“COVID changed the meaning of travel,” Collins noted. “It is all about connection. Campers want experiences, they want to connect with nature, they want to feel as part of a community, they want multi-generational travel and they want to feel as though they are a part of the culture where they are staying.”
From a technology perspective, Collins noted that travelers want mobile integrations and trip alerts, self-service check-in and -out, contactless payments and a website that offers an updated booking experience.
Collins dove a little deeper into traveler demographics with a look at the top three travelers of the future, including the Glamper/Lux Traveler, the Young/Active Traveler and the Sustainable Traveler.
The Glamper/Lux Traveler: 50% of these travelers are between the ages of 28-42 years old. They make $100,000-plus on an annual basis, 78% have children at home (44% are campers), 70% prefer 3-5 night stays, 35% are impacted by inflation and gas prices, and 100% of these travelers are willing to travel more than 100 miles.
“46% of these travelers are looking at cabins and 58% of all glampers are Millennials,” noted Collins. “Research has shown that these types of campers will spend 45% at local businesses while camping when compared to other campers.”
Young Active Traveler: 61% make less than $50,000 annually and 46% receive financial support from their parents to travel. 70% rate sightseeing as their No. 1 activity and feel that traveling is good for their mental health. They are also the No. 1 segment to rent vehicles and equipment, like boats.
“In 2022, 53% of this group completed three-plus trips and 83% of these travelers will reduce non-essential spending to travel,” Collins explained. “84% would rather spend money on travel than other luxury items.”
The Sustainable Traveler: 31% of the revenue in this segment comes from Millennials and 60% of these travelers are looking to book directly with a park. They are the most likely to volunteer and 44% of the revenue from this group comes from packages they can book for travel experiences.
“73% believe that sustainable travel is important and 51% will choose an eco-property over another location,” highlighted Collins. “51% will pay more for a sustainable service.”
Once Collins was done breaking down traveler profiles, Erin Stevenson, the chief operations officer for Newbook, took the stage to highlight the guests’ journey through booking, staying and leaving a park.
She highlighted numerous ways that parks can make booking easier, market their parks better and make more revenue through things like utilizing online travel agencies (OTAs), utilizing packages to attract travelers, charging pet and site lock fees, offering rentals and more.
She highlighted that guests have short attention spans, so it is important to capture their attention with good images and content.
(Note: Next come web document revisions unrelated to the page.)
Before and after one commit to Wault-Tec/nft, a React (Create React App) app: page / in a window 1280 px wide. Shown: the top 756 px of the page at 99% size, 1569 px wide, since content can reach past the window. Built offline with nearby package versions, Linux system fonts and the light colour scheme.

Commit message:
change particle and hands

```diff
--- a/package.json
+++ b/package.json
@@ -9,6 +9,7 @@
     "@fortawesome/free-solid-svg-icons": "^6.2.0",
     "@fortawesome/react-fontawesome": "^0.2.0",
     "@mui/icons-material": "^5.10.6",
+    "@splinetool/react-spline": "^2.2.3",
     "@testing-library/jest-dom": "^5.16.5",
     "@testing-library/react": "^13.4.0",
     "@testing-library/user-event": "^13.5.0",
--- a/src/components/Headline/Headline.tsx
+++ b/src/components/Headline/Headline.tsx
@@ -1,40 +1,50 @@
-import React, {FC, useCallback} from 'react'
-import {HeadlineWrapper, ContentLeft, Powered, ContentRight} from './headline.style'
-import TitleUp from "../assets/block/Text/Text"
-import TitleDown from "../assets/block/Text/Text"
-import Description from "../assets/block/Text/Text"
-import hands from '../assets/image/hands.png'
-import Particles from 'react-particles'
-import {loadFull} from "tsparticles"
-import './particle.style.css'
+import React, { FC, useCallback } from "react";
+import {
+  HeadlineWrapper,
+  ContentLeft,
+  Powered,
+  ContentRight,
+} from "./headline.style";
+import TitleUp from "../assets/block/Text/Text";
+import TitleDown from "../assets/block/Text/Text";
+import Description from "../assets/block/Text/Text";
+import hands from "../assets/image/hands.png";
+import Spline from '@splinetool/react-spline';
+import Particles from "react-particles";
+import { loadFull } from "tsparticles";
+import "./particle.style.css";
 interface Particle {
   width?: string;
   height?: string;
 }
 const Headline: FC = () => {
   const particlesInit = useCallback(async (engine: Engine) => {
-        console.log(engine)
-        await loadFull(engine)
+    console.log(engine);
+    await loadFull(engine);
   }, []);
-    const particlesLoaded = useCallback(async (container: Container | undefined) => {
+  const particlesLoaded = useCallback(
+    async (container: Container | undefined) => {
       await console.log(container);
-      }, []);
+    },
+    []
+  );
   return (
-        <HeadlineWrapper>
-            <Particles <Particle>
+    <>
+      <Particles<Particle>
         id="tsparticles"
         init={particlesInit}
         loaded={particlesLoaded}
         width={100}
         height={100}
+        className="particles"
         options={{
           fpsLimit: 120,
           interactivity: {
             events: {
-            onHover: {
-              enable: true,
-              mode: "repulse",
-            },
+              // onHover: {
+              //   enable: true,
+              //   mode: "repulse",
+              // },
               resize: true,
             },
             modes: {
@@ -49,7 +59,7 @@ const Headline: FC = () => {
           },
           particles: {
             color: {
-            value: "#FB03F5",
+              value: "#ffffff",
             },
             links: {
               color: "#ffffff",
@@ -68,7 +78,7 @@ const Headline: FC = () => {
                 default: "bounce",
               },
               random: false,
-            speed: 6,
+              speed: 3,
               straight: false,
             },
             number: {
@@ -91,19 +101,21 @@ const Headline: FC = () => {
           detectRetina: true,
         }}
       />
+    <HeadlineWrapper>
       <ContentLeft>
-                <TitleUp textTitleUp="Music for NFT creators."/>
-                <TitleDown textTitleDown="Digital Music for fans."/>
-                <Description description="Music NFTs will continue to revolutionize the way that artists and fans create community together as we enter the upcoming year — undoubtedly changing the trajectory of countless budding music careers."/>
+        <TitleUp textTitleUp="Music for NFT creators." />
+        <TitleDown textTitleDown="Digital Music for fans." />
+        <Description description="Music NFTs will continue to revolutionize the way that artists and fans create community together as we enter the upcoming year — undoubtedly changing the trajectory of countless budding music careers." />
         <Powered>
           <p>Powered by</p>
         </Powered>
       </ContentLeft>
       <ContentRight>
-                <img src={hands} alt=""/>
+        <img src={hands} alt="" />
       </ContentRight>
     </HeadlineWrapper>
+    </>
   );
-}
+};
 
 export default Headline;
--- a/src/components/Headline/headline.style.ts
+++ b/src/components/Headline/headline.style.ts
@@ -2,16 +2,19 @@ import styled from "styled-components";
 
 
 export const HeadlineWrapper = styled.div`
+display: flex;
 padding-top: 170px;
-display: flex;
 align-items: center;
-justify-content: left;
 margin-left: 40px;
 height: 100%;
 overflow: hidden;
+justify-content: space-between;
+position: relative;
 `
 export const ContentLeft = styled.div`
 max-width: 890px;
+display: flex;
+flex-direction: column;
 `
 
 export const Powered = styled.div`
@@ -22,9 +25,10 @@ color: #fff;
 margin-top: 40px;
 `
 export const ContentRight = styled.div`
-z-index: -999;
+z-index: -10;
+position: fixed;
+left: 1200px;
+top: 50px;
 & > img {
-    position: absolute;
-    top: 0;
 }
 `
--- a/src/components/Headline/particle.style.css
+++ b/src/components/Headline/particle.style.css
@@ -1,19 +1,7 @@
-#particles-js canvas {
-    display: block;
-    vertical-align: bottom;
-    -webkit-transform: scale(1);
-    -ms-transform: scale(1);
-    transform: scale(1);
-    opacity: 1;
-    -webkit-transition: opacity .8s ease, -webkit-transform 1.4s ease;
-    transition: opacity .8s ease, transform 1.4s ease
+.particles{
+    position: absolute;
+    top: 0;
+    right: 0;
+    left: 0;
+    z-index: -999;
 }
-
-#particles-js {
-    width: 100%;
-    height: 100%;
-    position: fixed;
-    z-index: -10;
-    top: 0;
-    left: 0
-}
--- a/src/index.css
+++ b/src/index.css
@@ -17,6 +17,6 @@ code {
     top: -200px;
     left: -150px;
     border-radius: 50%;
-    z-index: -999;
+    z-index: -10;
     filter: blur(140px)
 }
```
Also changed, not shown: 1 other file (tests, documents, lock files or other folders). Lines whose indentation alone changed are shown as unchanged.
She also encouraged park owners to utilize campers’ own social media posts.
“Get them to tag you in it so you can reshare it,” Stevenson said. “Others feel that the content is more trustworthy and authentic when it comes from someone that has used your service, and this can create a sense of community and offer real-time updates as well.”
After a lunch break, NewBook continued its event with an afternoon of panels that focused on hiring, acquisitions, revenue management, tech innovations and more.
Jon Gould, director of business development & strategy at Roots Management Group; Scott Knepp, director of operations at IVEE; Mike Harrison, COO at CRR Hospitality; and Carl Kruell, an investment specialist, took part in the first panel.
The second panel featured Delana Meyer, CMO at Blue Water; Kathleen Walsh, president and CEO of Advanced Outdoor Solutions; Amir Harpaz, developer and operator of Harp Developments; and Claudia Infante, chief data officer at Margaritaville.
NewBook says it hopes to be able to host more events like this in the future. To learn more about NewBook, click here.